"I mean, I hope I have myself in a good spot," he said, adding he is hearing "a little bit" about getting selected. "But if things don't go my way I'll have one more year and I'll be back and play and have another year of Husky baseball - and hopefully start my graduate program."
See, West has command of far more than the strike zone.
He is just eight elective credits shorts of his degree in history, having completed all his required courses. His Plan B if the pros don't come calling is to return to take the Graduate Record Examination (GRE) this summer, graduate in the fall, and then apply at UW for graduate school for international relations. Then he would pitch a redshirt senior season in Meggs' rising program.

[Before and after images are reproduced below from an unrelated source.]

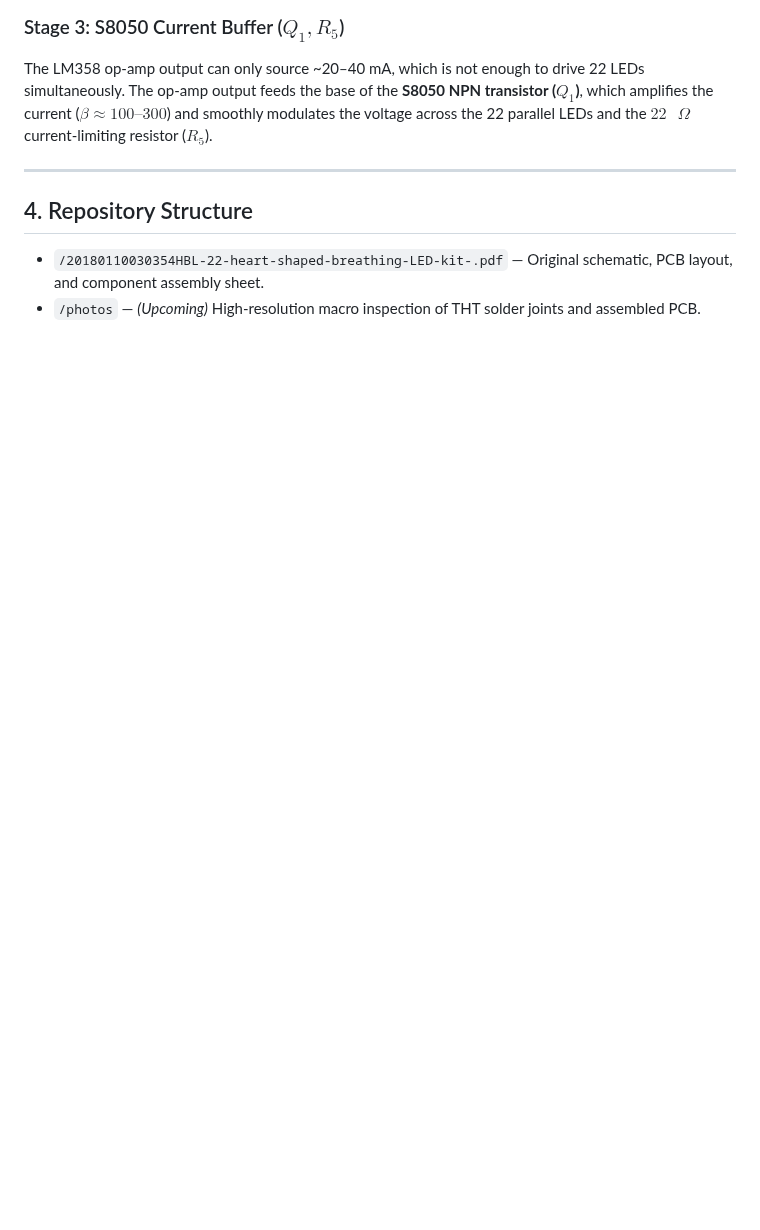
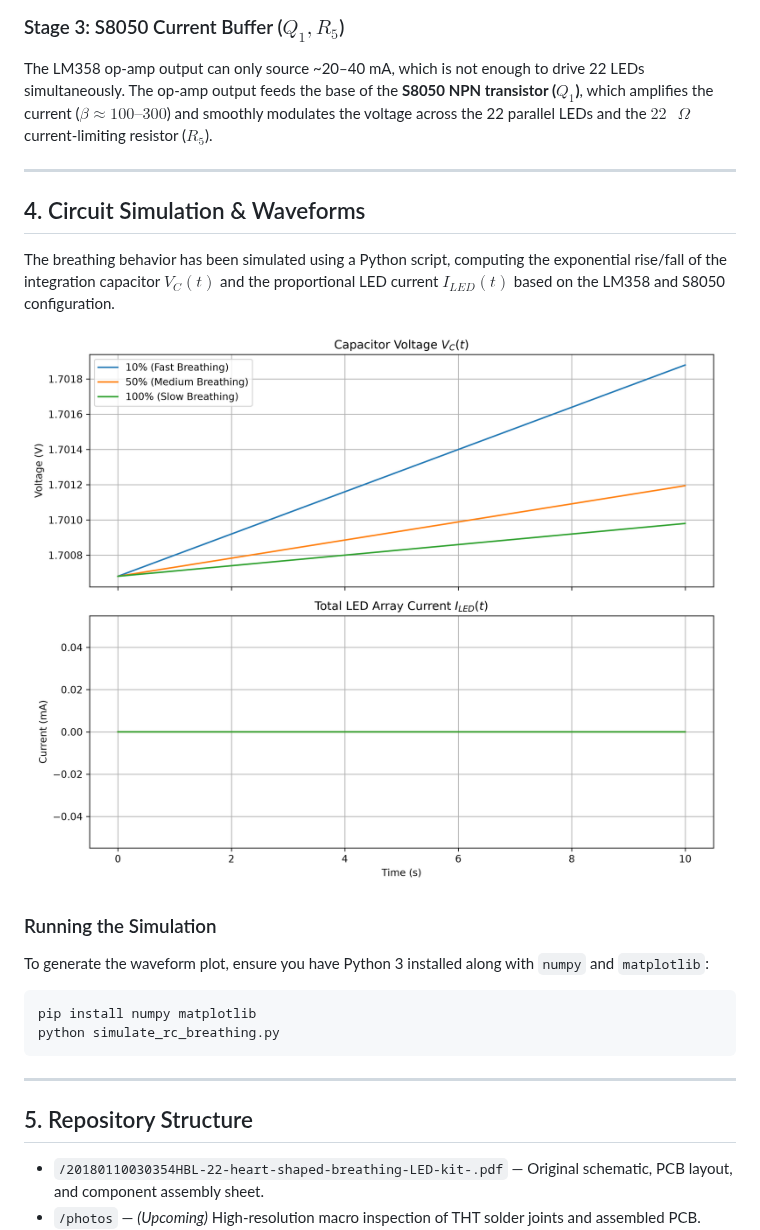
Before and after one commit to JohnDeadman/HBL-22-hardware-analysis, a Markdown page: README.md, the part around one of its changes. Drawn GitHub-style; pictures changed too: breathing_waveforms.png (added); blank space fills up the shorter version.

````diff
--- a/README.md
+++ b/README.md
@@ -49,6 +49,22 @@ The LM358 op-amp output can only source ~20–40 mA, which is not enough to driv
 
 ---
 
-## 4. Repository Structure
+## 4. Circuit Simulation & Waveforms
+
+The breathing behavior has been simulated using a Python script, computing the exponential rise/fall of the integration capacitor $V_C(t)$ and the proportional LED current $I_{LED}(t)$ based on the LM358 and S8050 configuration.
+
+![Breathing Waveforms](breathing_waveforms.png)
+
+### Running the Simulation
+To generate the waveform plot, ensure you have Python 3 installed along with `numpy` and `matplotlib`:
+
+```bash
+pip install numpy matplotlib
+python simulate_rc_breathing.py
+```
+
+---
+
+## 5. Repository Structure
 * `/20180110030354HBL-22-heart-shaped-breathing-LED-kit-.pdf` — Original schematic, PCB layout, and component assembly sheet.
 * `/photos` — *(Upcoming)* High-resolution macro inspection of THT solder joints and assembled PCB.
````
Also changed, not shown: other parts of README.md (+2 -0 lines), 3 other files.
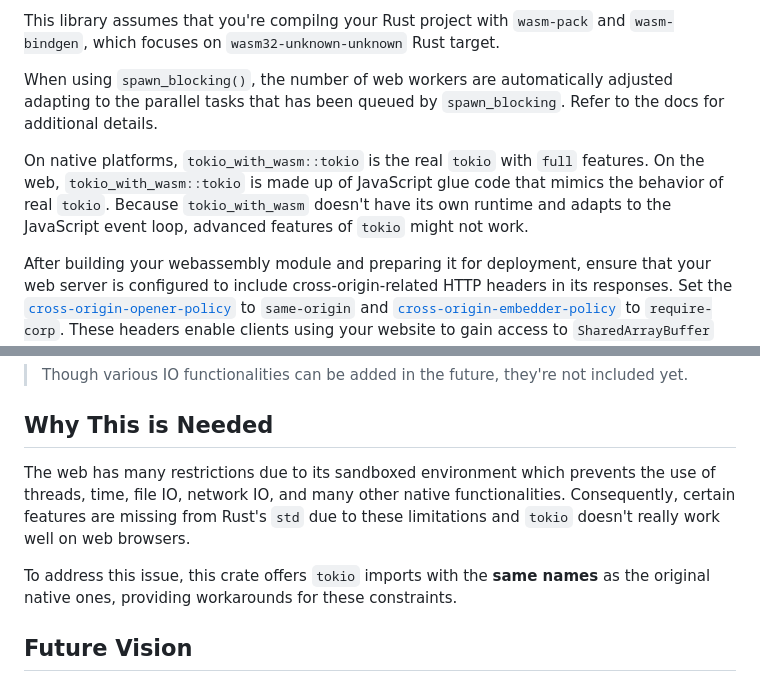
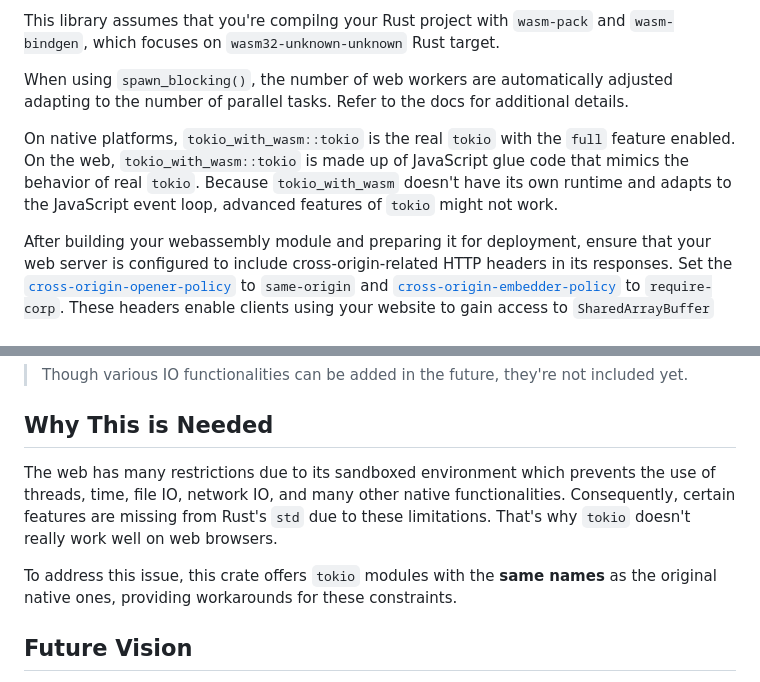
Before and after one commit to cunarist/tokio-with-wasm, a Markdown page: README.md, 2 parts joined by grey strips. GitHub-like rendering.

Commit message:
Fix some sentences

```diff
--- a/README.md
+++ b/README.md
@@ -12,9 +12,9 @@
 
 This library assumes that you're compilng your Rust project with `wasm-pack` and `wasm-bindgen`, which focuses on `wasm32-unknown-unknown` Rust target.
 
-When using `spawn_blocking()`, the number of web workers are automatically adjusted adapting to the parallel tasks that has been queued by `spawn_blocking`. Refer to the docs for additional details.
+When using `spawn_blocking()`, the number of web workers are automatically adjusted adapting to the number of parallel tasks. Refer to the docs for additional details.
 
-On native platforms, `tokio_with_wasm::tokio` is the real `tokio` with `full` features. On the web, `tokio_with_wasm::tokio` is made up of JavaScript glue code that mimics the behavior of real `tokio`. Because `tokio_with_wasm` doesn't have its own runtime and adapts to the JavaScript event loop, advanced features of `tokio` might not work.
+On native platforms, `tokio_with_wasm::tokio` is the real `tokio` with the `full` feature enabled. On the web, `tokio_with_wasm::tokio` is made up of JavaScript glue code that mimics the behavior of real `tokio`. Because `tokio_with_wasm` doesn't have its own runtime and adapts to the JavaScript event loop, advanced features of `tokio` might not work.
 
 After building your webassembly module and preparing it for deployment, ensure that your web server is configured to include cross-origin-related HTTP headers in its responses. Set the [`cross-origin-opener-policy`](https://developer.mozilla.org/en-US/docs/Web/HTTP/Headers/Cross-Origin-Opener-Policy) to `same-origin` and [`cross-origin-embedder-policy`](https://developer.mozilla.org/en-US/docs/Web/HTTP/Headers/Cross-Origin-Embedder-Policy) to `require-corp`. These headers enable clients using your website to gain access to `SharedArrayBuffer` web API, which is something similar to shared memory on the web. Additionally, don't forget to specify the MIME type `application/wasm` for `.wasm` files within the server configurations to ensure optimal performance.
 
@@ -30,9 +30,9 @@ After building your webassembly module and preparing it for deployment, ensure t
 
 ## Why This is Needed
 
-The web has many restrictions due to its sandboxed environment which prevents the use of threads, time, file IO, network IO, and many other native functionalities. Consequently, certain features are missing from Rust's `std` due to these limitations and `tokio` doesn't really work well on web browsers.
+The web has many restrictions due to its sandboxed environment which prevents the use of threads, time, file IO, network IO, and many other native functionalities. Consequently, certain features are missing from Rust's `std` due to these limitations. That's why `tokio` doesn't really work well on web browsers.
 
-To address this issue, this crate offers `tokio` imports with the **same names** as the original native ones, providing workarounds for these constraints.
+To address this issue, this crate offers `tokio` modules with the **same names** as the original native ones, providing workarounds for these constraints.
 
 ## Future Vision
 
```
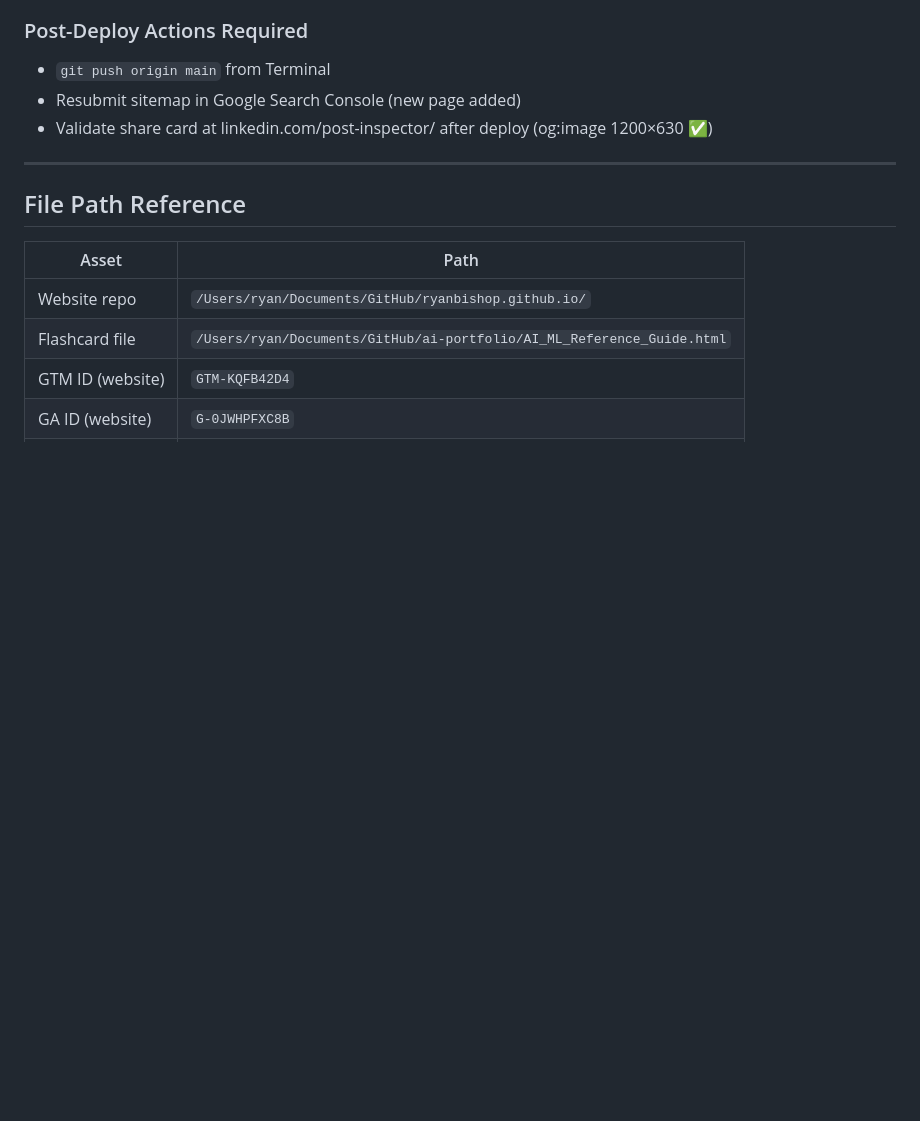
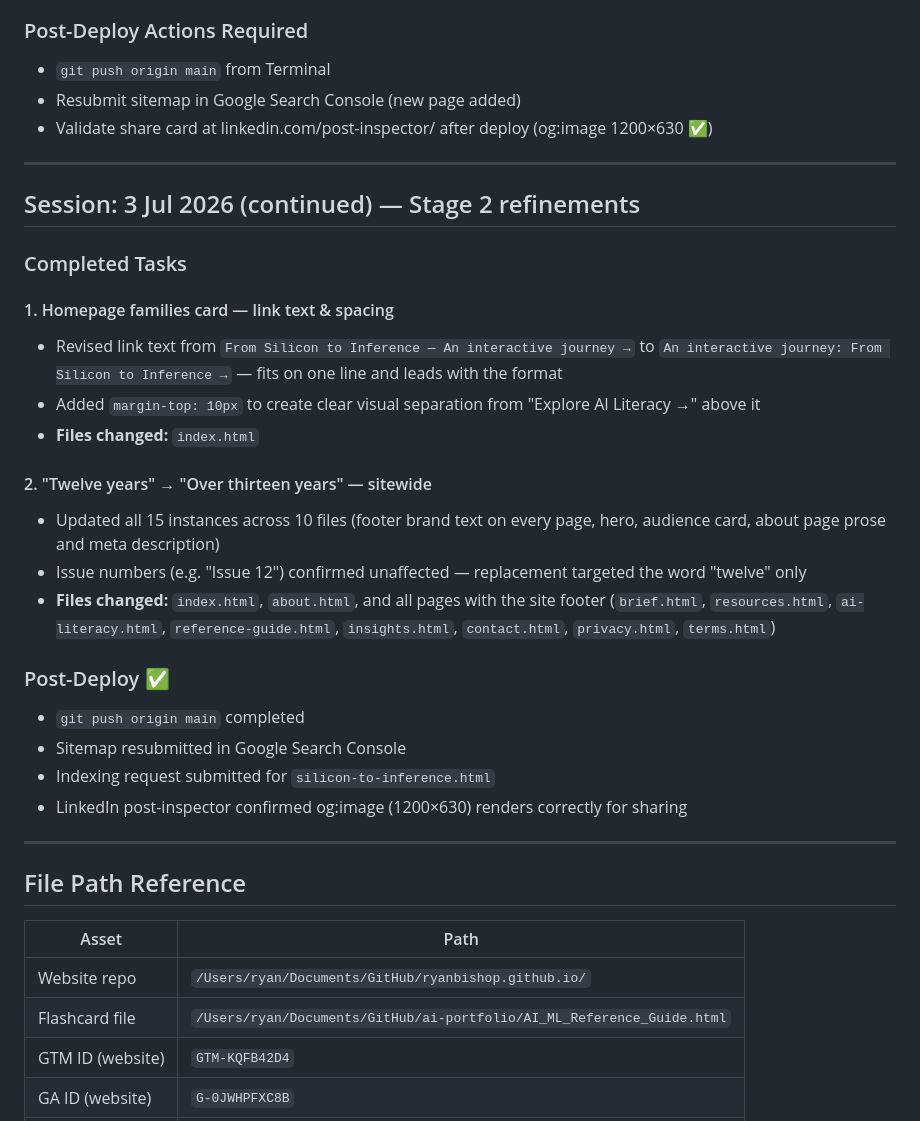
Before and after one commit to R-S-Bishop/r-s-bishop.github.io, a Markdown page: SESSION_LOG.md, the part around the change. Drawn GitHub-style; blank space fills up the shorter version.

Commit message:
Updated session log

```diff
--- a/SESSION_LOG.md
+++ b/SESSION_LOG.md
@@ -776,6 +776,28 @@ Home · About · Resources▾ (AI Brief / AI Literacy / AI & ML Reference / Insi
 
 ---
 
+## Session: 3 Jul 2026 (continued) — Stage 2 refinements
+
+### Completed Tasks
+
+#### 1. Homepage families card — link text & spacing
+- Revised link text from `From Silicon to Inference — An interactive journey →` to `An interactive journey: From Silicon to Inference →` — fits on one line and leads with the format
+- Added `margin-top: 10px` to create clear visual separation from "Explore AI Literacy →" above it
+- **Files changed:** `index.html`
+
+#### 2. "Twelve years" → "Over thirteen years" — sitewide
+- Updated all 15 instances across 10 files (footer brand text on every page, hero, audience card, about page prose and meta description)
+- Issue numbers (e.g. "Issue 12") confirmed unaffected — replacement targeted the word "twelve" only
+- **Files changed:** `index.html`, `about.html`, and all pages with the site footer (`brief.html`, `resources.html`, `ai-literacy.html`, `reference-guide.html`, `insights.html`, `contact.html`, `privacy.html`, `terms.html`)
+
+### Post-Deploy ✅
+- `git push origin main` completed
+- Sitemap resubmitted in Google Search Console
+- Indexing request submitted for `silicon-to-inference.html`
+- LinkedIn post-inspector confirmed og:image (1200×630) renders correctly for sharing
+
+---
+
 ## File Path Reference
 | Asset | Path |
 |---|---|
```
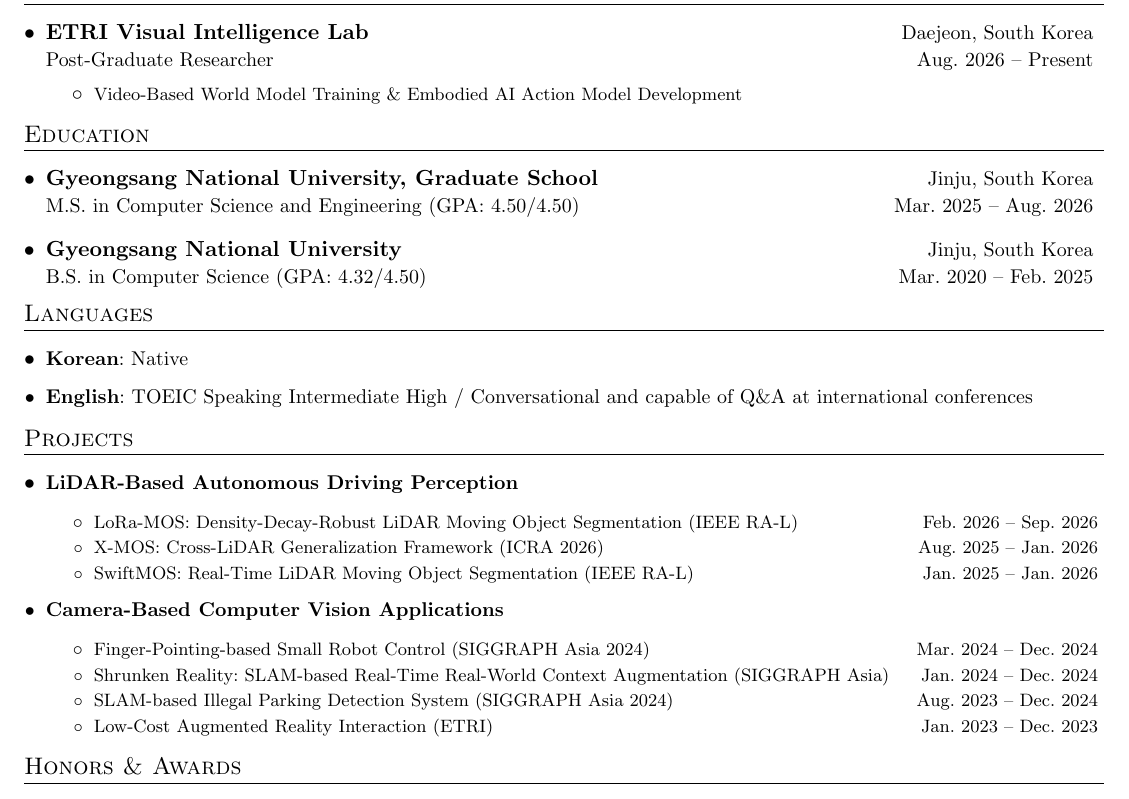
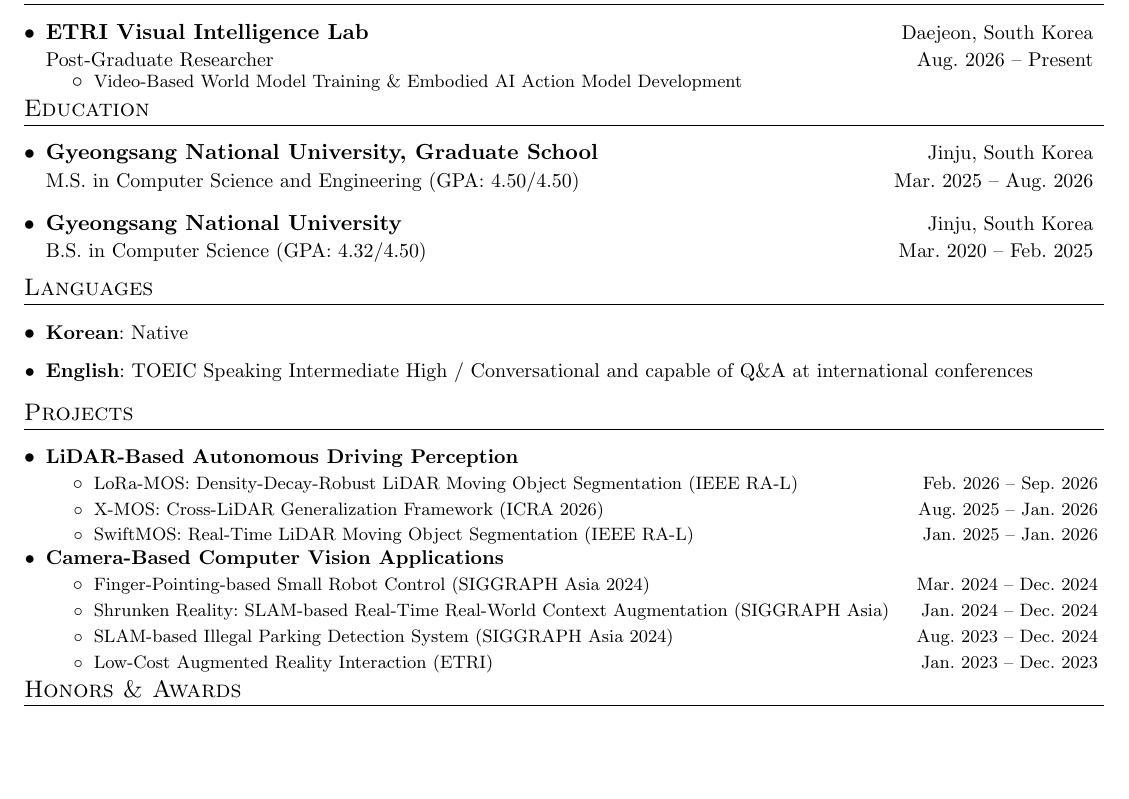
Before and after one commit to MinChoi0129/MinChoi0129.github.io, a LaTeX CV (cv-src/en/cv.tex): part of page 1 of 2, cut so that both start at the same text, the shorter picture padded with empty space. Compiled offline with pdfLaTeX.

Commit message:
CV: tighten the gap under each Projects group heading
\resumeItemListStart now opens its itemize with topsep=-2pt and
partopsep=0pt. Spacing between the entries themselves is untouched.

Co-Authored-By: Claude Opus 5 <noreply@anthropic.com>

```diff
--- a/cv-src/en/cv.tex
+++ b/cv-src/en/cv.tex
@@ -137,7 +137,7 @@
 \newcommand{\resumeEmploymentListStart}{\begin{itemize}[leftmargin=*]}
 \newcommand{\resumeEmploymentListEnd}{\end{itemize}}
 
-\newcommand{\resumeItemListStart}{\begin{itemize}}
+\newcommand{\resumeItemListStart}{\begin{itemize}[topsep=-2pt,partopsep=0pt]}
 \newcommand{\resumeItemListEnd}{\end{itemize}\vspace{-5pt}}
 
 %-------------------------------------------
```
Also changed, not shown: cv-src/ko/cv.tex (+1 -1 lines), assets/pdf/cv-en.pdf, assets/pdf/cv-ko.pdf.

West would love to become an FBI or CIA agent.
"That looks really fun," he says.
For now West and Huskies will settle for benefitting from his growing reputation as a control freak. Hitters come to the plate hacking at West early in the count, knowing he's unlikely to walk them. That's meant a lot of quick outs and low pitch counts deep into games for the right-hander, with a domino effect of Meggs being able to manage his bullpen to his advantage in matchups often while with a lead late in games.
Two weeks ago West shut out USC to begin Washington's series sweep in Los Angeles. That had the Huskies above .500 in the Pac-12 and named as an under-the-radar team capable of noise in the postseason.
Against UCLA last Friday night, 70 of West's 110 pitches were strikes. He threw first-pitch strikes to 18 of the 28 Bruins he faced in eight innings. Dueling out-for-out with UCLA ace Adam Plutko, who was drafted in the sixth round out of high school, West showed off his full portfolio for the half-dozen scouts seated behind home plate at Safeco Field.
He allowed the same number of hits, five, and walked two fewer batters while lasting an inning longer than Plutko. UCLA's only two runs off West in the third came on only one hit, a two-out single. West ended the seventh by picking a Bruin off with a surprisingly quick move to first base for a right-hander.
"I would say Aaron has exceeded my expectations, and that's no disrespect to him," Meggs said. "He's going out there on Friday and faced everybody's No. 1, and at times has not gotten the offense some of our other guys have gotten on Saturdays and Sundays. He's never given in. He's never done anything but compete at the highest level.
"You always assume at some point you are going to see the air go out of the balloon for a guy on one start. But he's just been an absolute gamer every time out. That's a credit, I think, to his experience; he's been around the block a few times.
"He's been working for four years to put himself in this position."
Working from Snohomish to UW to an operating table to Humboldt -- and back -- in fact.